- It’s not structured. There are no national officers. Our Charter is issued from a group in Oregon, which has been recently resurrected.We operate in the best way for us, provided that we follow the rule about who can be a member, don’t haze, and recognize other Muscovites if they want to visit.
- Titles are for funsies, so enjoy them. The ritual is for funsies, so enjoy it. ENJOY IT!
- Don’t talk about Fight Club. Wait… wrong list.
What’s with the name?
When the Muscovites were founded, they did not number their local bodies. Each local body chose their own name, which was either the same as a Russian city or territory (Kremlin Moscow), a contraction of the local area (Kremlin Sodak), or just a regional name (Kremlin Black Hills.)
Without a number, the local bodies were able to change up the traditional naming convention of fraternal bodies. Rather than being referred to as “Moscow Kremlin No. 0,” they instead chose to place the word Kremlin first, creating a unique framework all their own.
Kremlin Penza is named for the Penza Oblast, the center of which is the Russian city Penza about 400 miles south and east of Moscow. The region is known for its support of industry as well as being a regional center of higher education.
A Brief History of the Muscovites
The first social group officially founded for the Independent Order of Odd Fellows was the Imperial Order of Muscovites, which arose in Queen City, Ohio, near Cincinnati, in 1893. Invariably, the originators must have been influenced by the Shriners, Grotto, and other Masonic bodies that were gaining prominence in that era. While Arabian themes were all the rage for social groups, the Muscovites went with a decidedly different motif – that of Czarist Russia.
To start, there were 20 members of the group, but by May of 1894, the group had blossomed to about 80 participants. They promptly declared the initial body the “Imperial Kremlin” and decreed that all local bodies would be called Kremlins. The president of the group was to be known as the Czar, while the national president would be styled the Imperial Czar. With the basics of the fraternity down, the members began spreading word of their new club. The Muscovites first spread in Ohio, then to Topeka, Kansas, and throughout the Midwest. At one time, Kremlins existed from Ohio to Washington state, with membership in the tens of thousands.
In Oregon, the Muscovite movement would take a different turn, as the members seceded from the Imperial Order and founded the Improved Order of Muscovites. Later, after the Imperial Order of Muscovites had officially failed (in the early 1930’s), the Order would once again be resurrected as the Royal Order of Muscovites. This group operated in the State of Oregon until the late 1960’s.
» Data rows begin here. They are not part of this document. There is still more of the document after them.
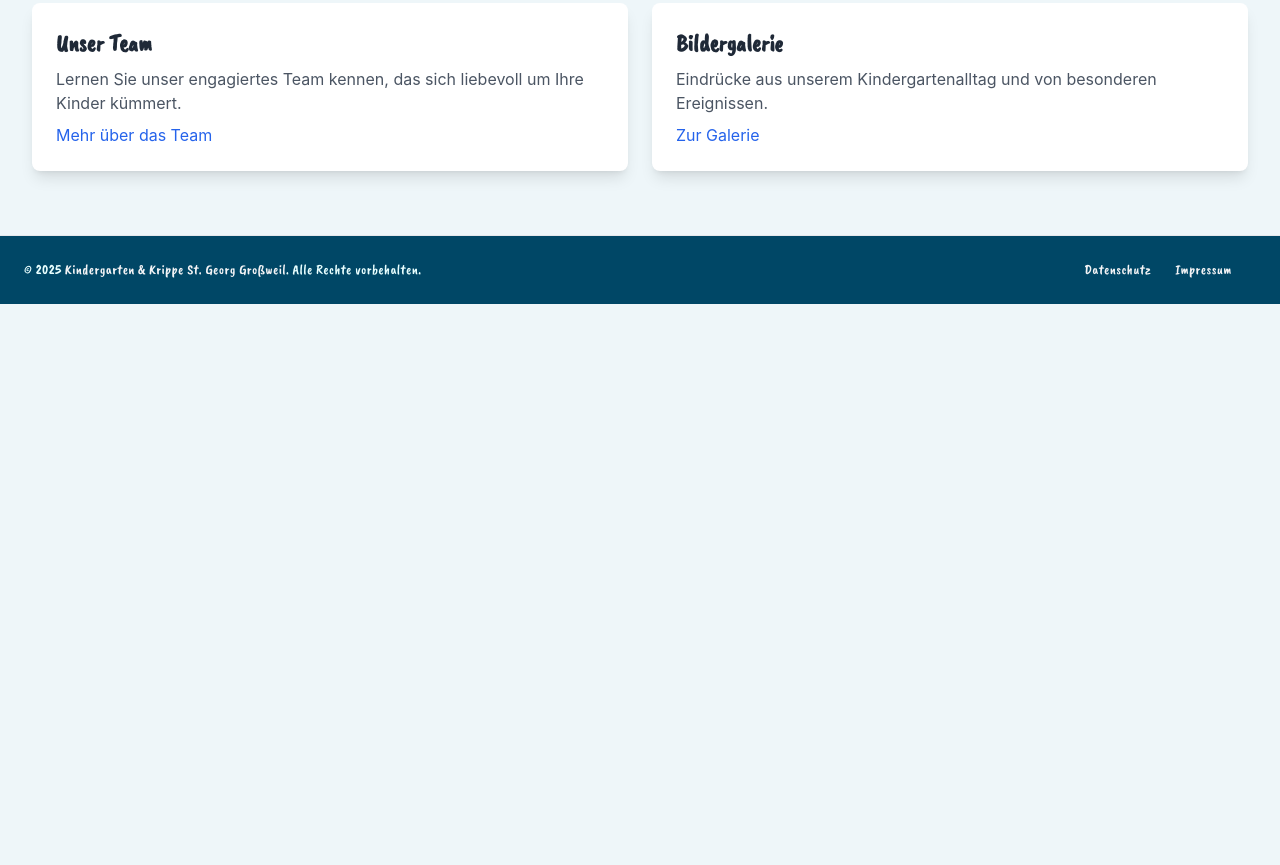
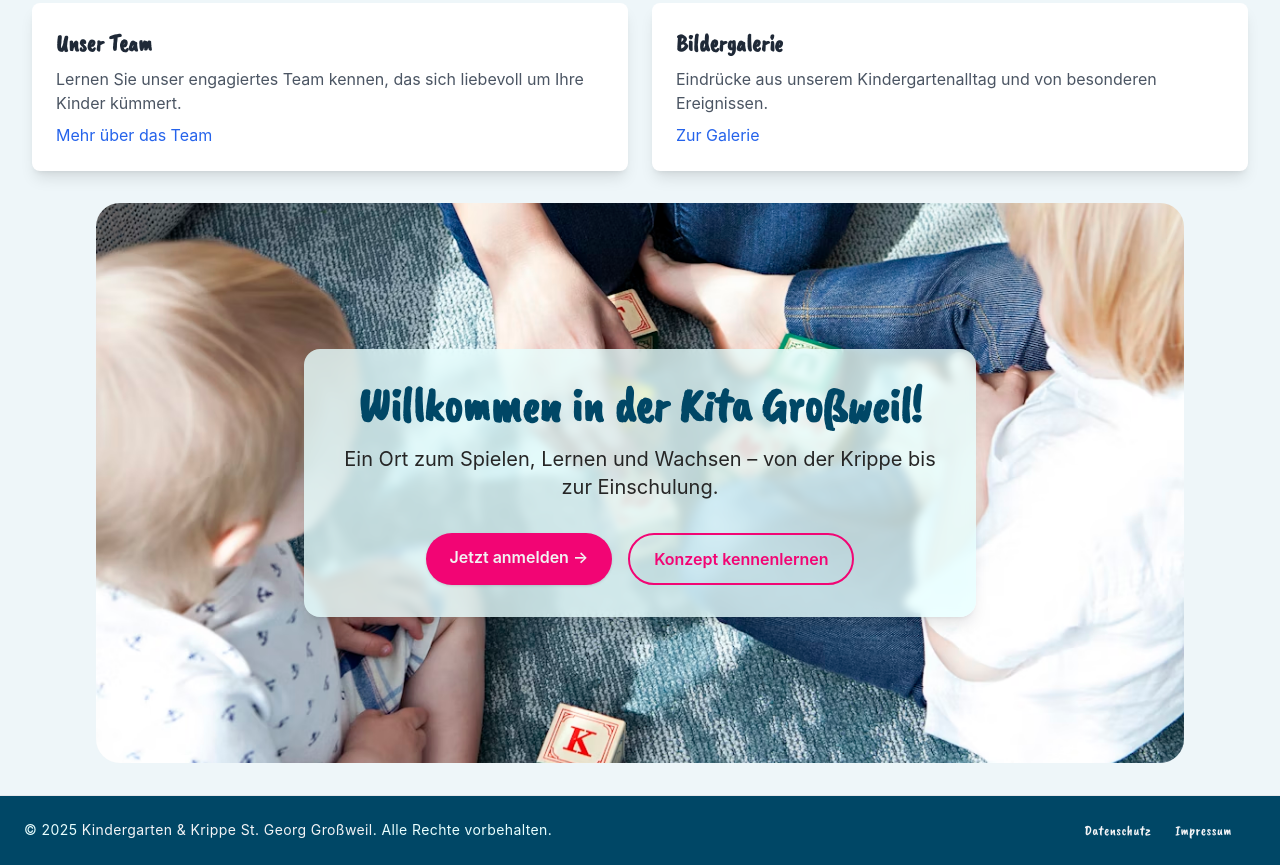
Before and after one commit to fraenzee/kita-grossweil, an Astro site: page / in a window 1280 px wide. Shown: the part 1126-1991 px from the top of the page. Before the commit the page ends 1430 px from the top, so only its background shows below. Built offline with nearby package versions, Linux system fonts and the light colour scheme; Astro itself is replaced by a stand-in of ours.

Commit message:
Füge Hero-Sektion mit Call-to-Action hinzu und aktualisiere Schriftarten im Header und Footer

```diff
--- a/src/pages/index.astro
+++ b/src/pages/index.astro
@@ -63,4 +63,40 @@ const { Content } = await homepage.render();
             <a href="/aktuelles/" class="text-blue-600 hover:underline mt-2 inline-block">Zur Galerie</a>
         </div>
     </section>
+
+<!-- Hero-Sektion mit abgerundetem Bild und Call-to-Action -->
+<section class="relative flex items-center justify-center h-[70vh] rounded-3xl overflow-hidden mx-4 md:mx-16">
+  <!-- Hintergrundbild -->
+  <img
+    src="/bilder/kleinkinder-spielen-buchstabenwuerfel.avif"
+    alt="Kinder mit Gummistiefeln im Matsch"
+    class="absolute inset-0 w-full h-full object-cover"
+  />
+
+  <!-- Halbtransparenter Kasten unter dem Text -->
+  <div class="relative bg-adobelightblue/80 backdrop-blur-sm p-8 rounded-2xl text-center max-w-2xl shadow-lg z-10">
+    <h1 class="text-4xl md:text-5xl font-bold text-adobedarkblue mb-4">
+      Willkommen in der Kita Großweil!
+    </h1>
+    <p class="text-lg md:text-xl text-adobeblack mb-8">
+      Ein Ort zum Spielen, Lernen und Wachsen – von der Krippe bis zur Einschulung.
+    </p>
+    <div class="flex flex-col sm:flex-row justify-center gap-4">
+      <a
+        href="/anmeldung-kosten/"
+        class="bg-adobepink text-adobewhite font-semibold py-3 px-6 rounded-full shadow hover:bg-adobeyellow hover:text-adobedarkblue transition-colors duration-300"
+      >
+        Jetzt anmelden →
+      </a>
+      <a
+        href="/paedagogik/"
+        class="bg-transparent border-2 border-adobepink text-adobepink font-semibold py-3 px-6 rounded-full hover:bg-adobepink hover:text-adobewhite transition-colors duration-300"
+      >
+        Konzept kennenlernen
+      </a>
+    </div>
+  </div>
+</section>
+
+
 </BaseLayout>
--- a/src/styles/global.css
+++ b/src/styles/global.css
@@ -31,11 +31,11 @@ body {
 }
 
 header {
-  font-family: 'Caveat Brush', 'Inter', sans-serif;
+  font-family: 'Inter', sans-serif; /*'Caveat Brush', */
   @apply tracking-wide;
 }
 footer {
-  font-family: 'Caveat Brush', 'Inter', sans-serif;
+  font-family: 'Inter', sans-serif; /*'Caveat Brush', */
   @apply tracking-wide;
 }
 
--- a/tailwind.config.mjs
+++ b/tailwind.config.mjs
@@ -24,7 +24,7 @@ export default {
         yellow: "#ffe494ff",
 
         adobepink: "#F20574",
-        adobeyellow: "#F29F05",
+        adobeyellow: "#FFC000",
         adobelightyellow: "#fef6b3ff",
         adobegreen: "#0BD904",
         adobeblue: "#05C7F2",
```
In 2015, interest in the Muscovites began to take hold and it was found that many members of the Royal Order were still alive. A ritual and documents were uncovered in an old Lodge building in Portland, Oregon. A ceremonial was organized and the degrees were put on anew, this time under the auspices of the Noble Order of Muscovites.